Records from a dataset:

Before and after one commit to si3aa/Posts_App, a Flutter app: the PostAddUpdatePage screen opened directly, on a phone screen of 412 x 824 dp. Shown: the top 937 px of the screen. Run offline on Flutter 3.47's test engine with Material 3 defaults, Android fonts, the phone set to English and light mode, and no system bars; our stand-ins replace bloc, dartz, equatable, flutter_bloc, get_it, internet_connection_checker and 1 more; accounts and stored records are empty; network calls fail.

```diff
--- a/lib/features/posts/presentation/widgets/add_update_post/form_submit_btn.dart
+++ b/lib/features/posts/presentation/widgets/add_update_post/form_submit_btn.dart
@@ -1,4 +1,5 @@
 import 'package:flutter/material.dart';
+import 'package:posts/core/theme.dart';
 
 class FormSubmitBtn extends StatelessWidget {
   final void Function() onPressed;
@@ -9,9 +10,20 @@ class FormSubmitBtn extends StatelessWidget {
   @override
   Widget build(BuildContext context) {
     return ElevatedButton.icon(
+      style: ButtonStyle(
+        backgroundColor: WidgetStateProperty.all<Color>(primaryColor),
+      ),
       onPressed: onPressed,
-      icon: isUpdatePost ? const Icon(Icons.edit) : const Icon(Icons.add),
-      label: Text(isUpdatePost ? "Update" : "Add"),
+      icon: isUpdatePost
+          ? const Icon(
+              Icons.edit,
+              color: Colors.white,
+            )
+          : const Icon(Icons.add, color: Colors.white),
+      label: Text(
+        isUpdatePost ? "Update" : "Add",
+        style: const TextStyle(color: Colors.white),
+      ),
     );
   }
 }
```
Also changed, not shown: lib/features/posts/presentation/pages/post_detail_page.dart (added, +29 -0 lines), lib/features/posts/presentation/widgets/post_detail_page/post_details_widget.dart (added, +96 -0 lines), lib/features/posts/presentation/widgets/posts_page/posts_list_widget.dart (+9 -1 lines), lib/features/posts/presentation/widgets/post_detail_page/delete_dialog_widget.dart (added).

Required action:
Each entry above needs to be retyped exactly as it appears.

Reply to the task:
Before and after one commit to si3aa/Posts_App, a Flutter app: the PostAddUpdatePage screen opened directly, on a phone screen of 412 x 824 dp. Shown: the top 937 px of the screen. Run offline on Flutter 3.47's test engine with Material 3 defaults, Android fonts, the phone set to English and light mode, and no system bars; our stand-ins replace bloc, dartz, equatable, flutter_bloc, get_it, internet_connection_checker and 1 more; accounts and stored records are empty; network calls fail.

```diff
--- a/lib/features/posts/presentation/widgets/add_update_post/form_submit_btn.dart
+++ b/lib/features/posts/presentation/widgets/add_update_post/form_submit_btn.dart
@@ -1,4 +1,5 @@
 import 'package:flutter/material.dart';
+import 'package:posts/core/theme.dart';
 
 class FormSubmitBtn extends StatelessWidget {
   final void Function() onPressed;
@@ -9,9 +10,20 @@ class FormSubmitBtn extends StatelessWidget {
   @override
   Widget build(BuildContext context) {
     return ElevatedButton.icon(
+      style: ButtonStyle(
+        backgroundColor: WidgetStateProperty.all<Color>(primaryColor),
+      ),
       onPressed: onPressed,
-      icon: isUpdatePost ? const Icon(Icons.edit) : const Icon(Icons.add),
-      label: Text(isUpdatePost ? "Update" : "Add"),
+      icon: isUpdatePost
+          ? const Icon(
+              Icons.edit,
+              color: Colors.white,
+            )
+          : const Icon(Icons.add, color: Colors.white),
+      label: Text(
+        isUpdatePost ? "Update" : "Add",
+        style: const TextStyle(color: Colors.white),
+      ),
     );
   }
 }
```
Also changed, not shown: lib/features/posts/presentation/pages/post_detail_page.dart (added, +29 -0 lines), lib/features/posts/presentation/widgets/post_detail_page/post_details_widget.dart (added, +96 -0 lines), lib/features/posts/presentation/widgets/posts_page/posts_list_widget.dart (+9 -1 lines), lib/features/posts/presentation/widgets/post_detail_page/delete_dialog_widget.dart (added).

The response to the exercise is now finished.